(Source data Opens)
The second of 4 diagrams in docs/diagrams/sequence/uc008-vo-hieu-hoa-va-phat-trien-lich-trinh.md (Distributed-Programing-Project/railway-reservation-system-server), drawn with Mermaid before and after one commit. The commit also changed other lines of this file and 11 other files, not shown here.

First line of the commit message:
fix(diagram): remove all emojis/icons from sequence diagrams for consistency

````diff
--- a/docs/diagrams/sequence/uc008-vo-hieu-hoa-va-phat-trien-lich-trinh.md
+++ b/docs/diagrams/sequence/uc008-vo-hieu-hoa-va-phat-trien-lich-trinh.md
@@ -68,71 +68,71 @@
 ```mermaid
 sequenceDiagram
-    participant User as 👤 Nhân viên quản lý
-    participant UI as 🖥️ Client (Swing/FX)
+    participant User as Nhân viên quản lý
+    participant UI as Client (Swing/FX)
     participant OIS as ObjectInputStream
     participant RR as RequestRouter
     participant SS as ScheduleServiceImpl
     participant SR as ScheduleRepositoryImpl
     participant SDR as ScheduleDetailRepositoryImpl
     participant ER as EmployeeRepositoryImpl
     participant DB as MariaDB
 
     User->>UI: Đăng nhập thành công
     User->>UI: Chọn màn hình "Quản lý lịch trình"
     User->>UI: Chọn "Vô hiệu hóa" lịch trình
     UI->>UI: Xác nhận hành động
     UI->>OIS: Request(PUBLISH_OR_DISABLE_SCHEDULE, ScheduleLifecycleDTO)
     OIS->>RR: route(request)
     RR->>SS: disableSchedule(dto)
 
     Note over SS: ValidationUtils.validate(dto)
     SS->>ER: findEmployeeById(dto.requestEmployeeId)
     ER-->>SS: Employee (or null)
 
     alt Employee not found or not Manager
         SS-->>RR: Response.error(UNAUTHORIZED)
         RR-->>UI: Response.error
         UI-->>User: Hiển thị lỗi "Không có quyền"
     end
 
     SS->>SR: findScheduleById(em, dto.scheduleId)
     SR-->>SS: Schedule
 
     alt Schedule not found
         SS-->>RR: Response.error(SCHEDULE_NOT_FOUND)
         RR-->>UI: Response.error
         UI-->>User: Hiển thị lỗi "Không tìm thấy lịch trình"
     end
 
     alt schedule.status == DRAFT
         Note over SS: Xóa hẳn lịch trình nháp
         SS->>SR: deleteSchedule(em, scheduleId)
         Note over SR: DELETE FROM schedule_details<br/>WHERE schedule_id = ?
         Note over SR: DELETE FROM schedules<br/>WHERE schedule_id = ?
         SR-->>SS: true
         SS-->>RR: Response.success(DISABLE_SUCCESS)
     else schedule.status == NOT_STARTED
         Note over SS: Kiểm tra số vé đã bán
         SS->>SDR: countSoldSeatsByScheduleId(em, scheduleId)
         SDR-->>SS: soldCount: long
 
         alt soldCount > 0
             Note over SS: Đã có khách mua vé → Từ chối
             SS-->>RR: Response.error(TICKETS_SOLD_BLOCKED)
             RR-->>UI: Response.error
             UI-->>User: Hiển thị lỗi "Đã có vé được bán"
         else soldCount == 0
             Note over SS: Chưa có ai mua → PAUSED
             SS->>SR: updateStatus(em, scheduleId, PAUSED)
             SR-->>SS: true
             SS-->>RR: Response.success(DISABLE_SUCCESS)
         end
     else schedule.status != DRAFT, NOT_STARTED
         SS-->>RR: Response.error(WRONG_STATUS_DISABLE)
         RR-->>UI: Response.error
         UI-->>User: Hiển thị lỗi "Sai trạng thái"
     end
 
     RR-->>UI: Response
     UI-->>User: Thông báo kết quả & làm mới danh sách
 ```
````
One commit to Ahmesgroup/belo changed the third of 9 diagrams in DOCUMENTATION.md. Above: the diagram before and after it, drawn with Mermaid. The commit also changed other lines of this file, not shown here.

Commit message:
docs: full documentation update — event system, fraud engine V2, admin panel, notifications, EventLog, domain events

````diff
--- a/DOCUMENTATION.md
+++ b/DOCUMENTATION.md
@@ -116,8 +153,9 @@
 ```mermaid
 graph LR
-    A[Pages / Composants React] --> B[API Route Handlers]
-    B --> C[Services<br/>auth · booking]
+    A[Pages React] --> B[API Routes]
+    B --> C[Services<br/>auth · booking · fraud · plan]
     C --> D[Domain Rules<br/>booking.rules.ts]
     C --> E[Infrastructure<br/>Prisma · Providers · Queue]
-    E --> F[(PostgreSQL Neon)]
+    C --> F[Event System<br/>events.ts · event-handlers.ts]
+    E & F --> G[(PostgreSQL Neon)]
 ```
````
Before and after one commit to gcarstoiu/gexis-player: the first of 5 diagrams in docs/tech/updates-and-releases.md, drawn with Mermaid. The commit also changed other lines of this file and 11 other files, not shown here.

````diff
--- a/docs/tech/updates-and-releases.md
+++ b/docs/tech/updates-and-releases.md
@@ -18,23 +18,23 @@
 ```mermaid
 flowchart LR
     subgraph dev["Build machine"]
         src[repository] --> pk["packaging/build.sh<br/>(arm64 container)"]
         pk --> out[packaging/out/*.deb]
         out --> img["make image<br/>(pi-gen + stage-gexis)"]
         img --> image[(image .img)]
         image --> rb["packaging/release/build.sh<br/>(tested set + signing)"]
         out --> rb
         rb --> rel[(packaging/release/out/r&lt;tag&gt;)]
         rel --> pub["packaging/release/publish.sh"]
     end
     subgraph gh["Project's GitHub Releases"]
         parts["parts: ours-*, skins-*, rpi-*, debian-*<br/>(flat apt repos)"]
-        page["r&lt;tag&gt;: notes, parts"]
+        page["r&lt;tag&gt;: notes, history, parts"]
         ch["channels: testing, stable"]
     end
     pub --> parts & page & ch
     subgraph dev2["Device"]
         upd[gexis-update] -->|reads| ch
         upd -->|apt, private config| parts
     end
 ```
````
(Source data Closes)
■ Exercise: Repeat each line of the data exactly as it appears above.

■ Solution to the exercise:
The second of 4 diagrams in docs/diagrams/sequence/uc008-vo-hieu-hoa-va-phat-trien-lich-trinh.md (Distributed-Programing-Project/railway-reservation-system-server), drawn with Mermaid before and after one commit. The commit also changed other lines of this file and 11 other files, not shown here.

First line of the commit message:
fix(diagram): remove all emojis/icons from sequence diagrams for consistency

````diff
--- a/docs/diagrams/sequence/uc008-vo-hieu-hoa-va-phat-trien-lich-trinh.md
+++ b/docs/diagrams/sequence/uc008-vo-hieu-hoa-va-phat-trien-lich-trinh.md
@@ -68,71 +68,71 @@
 ```mermaid
 sequenceDiagram
-    participant User as 👤 Nhân viên quản lý
-    participant UI as 🖥️ Client (Swing/FX)
+    participant User as Nhân viên quản lý
+    participant UI as Client (Swing/FX)
     participant OIS as ObjectInputStream
     participant RR as RequestRouter
     participant SS as ScheduleServiceImpl
     participant SR as ScheduleRepositoryImpl
     participant SDR as ScheduleDetailRepositoryImpl
     participant ER as EmployeeRepositoryImpl
     participant DB as MariaDB
 
     User->>UI: Đăng nhập thành công
     User->>UI: Chọn màn hình "Quản lý lịch trình"
     User->>UI: Chọn "Vô hiệu hóa" lịch trình
     UI->>UI: Xác nhận hành động
     UI->>OIS: Request(PUBLISH_OR_DISABLE_SCHEDULE, ScheduleLifecycleDTO)
     OIS->>RR: route(request)
     RR->>SS: disableSchedule(dto)
 
     Note over SS: ValidationUtils.validate(dto)
     SS->>ER: findEmployeeById(dto.requestEmployeeId)
     ER-->>SS: Employee (or null)
 
     alt Employee not found or not Manager
         SS-->>RR: Response.error(UNAUTHORIZED)
         RR-->>UI: Response.error
         UI-->>User: Hiển thị lỗi "Không có quyền"
     end
 
     SS->>SR: findScheduleById(em, dto.scheduleId)
     SR-->>SS: Schedule
 
     alt Schedule not found
         SS-->>RR: Response.error(SCHEDULE_NOT_FOUND)
         RR-->>UI: Response.error
         UI-->>User: Hiển thị lỗi "Không tìm thấy lịch trình"
     end
 
     alt schedule.status == DRAFT
         Note over SS: Xóa hẳn lịch trình nháp
         SS->>SR: deleteSchedule(em, scheduleId)
         Note over SR: DELETE FROM schedule_details<br/>WHERE schedule_id = ?
         Note over SR: DELETE FROM schedules<br/>WHERE schedule_id = ?
         SR-->>SS: true
         SS-->>RR: Response.success(DISABLE_SUCCESS)
     else schedule.status == NOT_STARTED
         Note over SS: Kiểm tra số vé đã bán
         SS->>SDR: countSoldSeatsByScheduleId(em, scheduleId)
         SDR-->>SS: soldCount: long
 
         alt soldCount > 0
             Note over SS: Đã có khách mua vé → Từ chối
             SS-->>RR: Response.error(TICKETS_SOLD_BLOCKED)
             RR-->>UI: Response.error
             UI-->>User: Hiển thị lỗi "Đã có vé được bán"
         else soldCount == 0
             Note over SS: Chưa có ai mua → PAUSED
             SS->>SR: updateStatus(em, scheduleId, PAUSED)
             SR-->>SS: true
             SS-->>RR: Response.success(DISABLE_SUCCESS)
         end
     else schedule.status != DRAFT, NOT_STARTED
         SS-->>RR: Response.error(WRONG_STATUS_DISABLE)
         RR-->>UI: Response.error
         UI-->>User: Hiển thị lỗi "Sai trạng thái"
     end
 
     RR-->>UI: Response
     UI-->>User: Thông báo kết quả & làm mới danh sách
 ```
````
One commit to Ahmesgroup/belo changed the third of 9 diagrams in DOCUMENTATION.md. Above: the diagram before and after it, drawn with Mermaid. The commit also changed other lines of this file, not shown here.

Commit message:
docs: full documentation update — event system, fraud engine V2, admin panel, notifications, EventLog, domain events

````diff
--- a/DOCUMENTATION.md
+++ b/DOCUMENTATION.md
@@ -116,8 +153,9 @@
 ```mermaid
 graph LR
-    A[Pages / Composants React] --> B[API Route Handlers]
-    B --> C[Services<br/>auth · booking]
+    A[Pages React] --> B[API Routes]
+    B --> C[Services<br/>auth · booking · fraud · plan]
     C --> D[Domain Rules<br/>booking.rules.ts]
     C --> E[Infrastructure<br/>Prisma · Providers · Queue]
-    E --> F[(PostgreSQL Neon)]
+    C --> F[Event System<br/>events.ts · event-handlers.ts]
+    E & F --> G[(PostgreSQL Neon)]
 ```
````
Before and after one commit to gcarstoiu/gexis-player: the first of 5 diagrams in docs/tech/updates-and-releases.md, drawn with Mermaid. The commit also changed other lines of this file and 11 other files, not shown here.

````diff
--- a/docs/tech/updates-and-releases.md
+++ b/docs/tech/updates-and-releases.md
@@ -18,23 +18,23 @@
 ```mermaid
 flowchart LR
     subgraph dev["Build machine"]
         src[repository] --> pk["packaging/build.sh<br/>(arm64 container)"]
         pk --> out[packaging/out/*.deb]
         out --> img["make image<br/>(pi-gen + stage-gexis)"]
         img --> image[(image .img)]
         image --> rb["packaging/release/build.sh<br/>(tested set + signing)"]
         out --> rb
         rb --> rel[(packaging/release/out/r&lt;tag&gt;)]
         rel --> pub["packaging/release/publish.sh"]
     end
     subgraph gh["Project's GitHub Releases"]
         parts["parts: ours-*, skins-*, rpi-*, debian-*<br/>(flat apt repos)"]
-        page["r&lt;tag&gt;: notes, parts"]
+        page["r&lt;tag&gt;: notes, history, parts"]
         ch["channels: testing, stable"]
     end
     pub --> parts & page & ch
     subgraph dev2["Device"]
         upd[gexis-update] -->|reads| ch
         upd -->|apt, private config| parts
     end
 ```
````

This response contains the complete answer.